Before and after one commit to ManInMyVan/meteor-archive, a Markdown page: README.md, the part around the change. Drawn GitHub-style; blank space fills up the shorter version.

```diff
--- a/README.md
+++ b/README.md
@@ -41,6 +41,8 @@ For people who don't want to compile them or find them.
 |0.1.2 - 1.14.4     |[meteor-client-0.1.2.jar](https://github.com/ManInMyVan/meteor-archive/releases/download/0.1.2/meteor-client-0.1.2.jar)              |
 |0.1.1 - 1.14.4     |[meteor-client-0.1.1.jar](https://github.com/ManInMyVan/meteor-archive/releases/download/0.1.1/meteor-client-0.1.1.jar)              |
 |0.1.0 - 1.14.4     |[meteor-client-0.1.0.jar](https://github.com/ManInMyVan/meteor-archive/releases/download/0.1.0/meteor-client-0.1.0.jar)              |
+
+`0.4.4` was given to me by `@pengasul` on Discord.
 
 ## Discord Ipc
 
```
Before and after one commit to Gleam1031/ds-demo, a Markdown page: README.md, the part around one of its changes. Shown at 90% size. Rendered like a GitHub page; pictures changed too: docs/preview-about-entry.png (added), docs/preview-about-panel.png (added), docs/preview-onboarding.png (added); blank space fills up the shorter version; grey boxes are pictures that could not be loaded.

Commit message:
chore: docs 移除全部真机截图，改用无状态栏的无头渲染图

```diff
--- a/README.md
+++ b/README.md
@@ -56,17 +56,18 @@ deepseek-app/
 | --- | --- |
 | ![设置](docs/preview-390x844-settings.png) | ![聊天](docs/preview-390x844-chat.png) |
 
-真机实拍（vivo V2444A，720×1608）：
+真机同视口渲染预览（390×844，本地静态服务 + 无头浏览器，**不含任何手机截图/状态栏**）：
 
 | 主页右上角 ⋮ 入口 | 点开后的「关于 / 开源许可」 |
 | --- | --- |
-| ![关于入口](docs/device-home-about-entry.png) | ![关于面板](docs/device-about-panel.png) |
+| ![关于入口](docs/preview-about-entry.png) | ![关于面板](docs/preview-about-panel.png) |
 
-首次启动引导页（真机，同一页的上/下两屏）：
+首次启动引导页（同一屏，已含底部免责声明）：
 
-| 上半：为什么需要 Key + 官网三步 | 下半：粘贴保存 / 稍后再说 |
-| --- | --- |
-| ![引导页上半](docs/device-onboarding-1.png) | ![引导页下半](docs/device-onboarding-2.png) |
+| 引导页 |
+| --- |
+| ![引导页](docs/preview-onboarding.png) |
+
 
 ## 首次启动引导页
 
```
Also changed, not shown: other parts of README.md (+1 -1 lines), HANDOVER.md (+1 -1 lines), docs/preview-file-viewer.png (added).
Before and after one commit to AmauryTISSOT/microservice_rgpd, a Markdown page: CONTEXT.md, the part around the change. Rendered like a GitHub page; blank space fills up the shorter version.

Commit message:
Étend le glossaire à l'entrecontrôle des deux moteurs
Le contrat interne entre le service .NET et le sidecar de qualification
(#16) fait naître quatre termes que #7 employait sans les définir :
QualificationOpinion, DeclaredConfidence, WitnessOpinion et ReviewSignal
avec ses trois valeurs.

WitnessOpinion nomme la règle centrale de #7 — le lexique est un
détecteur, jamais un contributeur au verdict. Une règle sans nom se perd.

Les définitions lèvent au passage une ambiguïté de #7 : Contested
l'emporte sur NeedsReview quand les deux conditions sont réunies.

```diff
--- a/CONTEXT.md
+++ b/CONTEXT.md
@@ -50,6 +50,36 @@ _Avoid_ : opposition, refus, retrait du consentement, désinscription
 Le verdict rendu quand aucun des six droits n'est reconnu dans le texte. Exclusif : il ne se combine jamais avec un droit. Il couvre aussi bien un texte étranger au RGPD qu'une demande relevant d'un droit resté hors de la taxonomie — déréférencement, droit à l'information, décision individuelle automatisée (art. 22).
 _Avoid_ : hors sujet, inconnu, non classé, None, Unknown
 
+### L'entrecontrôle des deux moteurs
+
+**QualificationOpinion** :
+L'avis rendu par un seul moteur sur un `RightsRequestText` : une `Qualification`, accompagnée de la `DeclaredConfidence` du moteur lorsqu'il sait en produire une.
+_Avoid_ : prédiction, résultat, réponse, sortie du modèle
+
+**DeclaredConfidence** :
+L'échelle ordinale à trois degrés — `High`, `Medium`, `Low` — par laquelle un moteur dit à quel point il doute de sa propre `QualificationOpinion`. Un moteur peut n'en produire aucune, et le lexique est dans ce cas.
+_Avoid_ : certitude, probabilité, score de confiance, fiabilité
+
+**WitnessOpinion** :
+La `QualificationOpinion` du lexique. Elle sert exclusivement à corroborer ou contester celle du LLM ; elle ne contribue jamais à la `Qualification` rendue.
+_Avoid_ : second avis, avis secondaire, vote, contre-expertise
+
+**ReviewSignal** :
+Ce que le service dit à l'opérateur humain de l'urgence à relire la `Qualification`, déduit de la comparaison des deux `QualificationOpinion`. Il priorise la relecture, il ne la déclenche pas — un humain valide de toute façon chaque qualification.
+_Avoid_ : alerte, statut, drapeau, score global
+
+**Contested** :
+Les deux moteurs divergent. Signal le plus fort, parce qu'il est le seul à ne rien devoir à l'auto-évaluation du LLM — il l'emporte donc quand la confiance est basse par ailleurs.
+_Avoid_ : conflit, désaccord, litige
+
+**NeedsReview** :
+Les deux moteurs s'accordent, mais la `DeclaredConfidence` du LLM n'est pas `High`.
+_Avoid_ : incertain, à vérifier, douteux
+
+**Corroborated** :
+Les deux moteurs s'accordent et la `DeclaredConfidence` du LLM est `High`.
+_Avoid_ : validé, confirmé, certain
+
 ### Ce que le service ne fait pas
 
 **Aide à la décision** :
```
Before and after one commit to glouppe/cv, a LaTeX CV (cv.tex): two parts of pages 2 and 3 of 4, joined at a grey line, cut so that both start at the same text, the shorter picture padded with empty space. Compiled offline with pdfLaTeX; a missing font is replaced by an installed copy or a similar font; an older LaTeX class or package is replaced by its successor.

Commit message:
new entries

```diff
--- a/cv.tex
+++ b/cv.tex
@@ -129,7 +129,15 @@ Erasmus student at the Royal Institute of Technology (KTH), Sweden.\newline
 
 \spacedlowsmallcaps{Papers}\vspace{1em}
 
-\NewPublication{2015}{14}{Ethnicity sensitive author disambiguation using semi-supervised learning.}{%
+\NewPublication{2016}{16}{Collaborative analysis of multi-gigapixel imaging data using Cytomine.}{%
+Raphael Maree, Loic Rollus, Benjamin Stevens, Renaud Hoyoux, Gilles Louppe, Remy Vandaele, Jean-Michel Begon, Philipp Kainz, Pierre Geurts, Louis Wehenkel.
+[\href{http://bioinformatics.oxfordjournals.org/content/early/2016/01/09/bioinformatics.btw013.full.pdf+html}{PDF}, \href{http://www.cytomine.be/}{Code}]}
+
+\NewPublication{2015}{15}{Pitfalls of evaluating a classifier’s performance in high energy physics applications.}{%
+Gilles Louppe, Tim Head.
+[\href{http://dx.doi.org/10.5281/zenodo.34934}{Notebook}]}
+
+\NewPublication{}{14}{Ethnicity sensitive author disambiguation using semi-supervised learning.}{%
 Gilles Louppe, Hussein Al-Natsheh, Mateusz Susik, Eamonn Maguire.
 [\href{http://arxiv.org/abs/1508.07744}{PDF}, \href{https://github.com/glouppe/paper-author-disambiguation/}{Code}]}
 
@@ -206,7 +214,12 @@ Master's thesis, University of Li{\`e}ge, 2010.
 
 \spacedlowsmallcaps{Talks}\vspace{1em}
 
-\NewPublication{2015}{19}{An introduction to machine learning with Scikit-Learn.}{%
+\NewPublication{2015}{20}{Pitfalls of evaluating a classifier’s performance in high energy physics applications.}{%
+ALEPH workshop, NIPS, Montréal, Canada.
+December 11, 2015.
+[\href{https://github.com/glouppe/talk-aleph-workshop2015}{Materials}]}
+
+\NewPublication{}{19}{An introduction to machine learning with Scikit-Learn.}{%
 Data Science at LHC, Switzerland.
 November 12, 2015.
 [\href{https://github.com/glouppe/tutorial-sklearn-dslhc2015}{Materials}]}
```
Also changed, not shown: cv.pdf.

EXERCISE INSTRUCTIONS
For each line of the entries that includes "performance", show that line.

SOLUTION FOR THIS EXERCISE
+\NewPublication{2015}{15}{Pitfalls of evaluating a classifier’s performance in high energy physics applications.}{%
+\NewPublication{2015}{20}{Pitfalls of evaluating a classifier’s performance in high energy physics applications.}{%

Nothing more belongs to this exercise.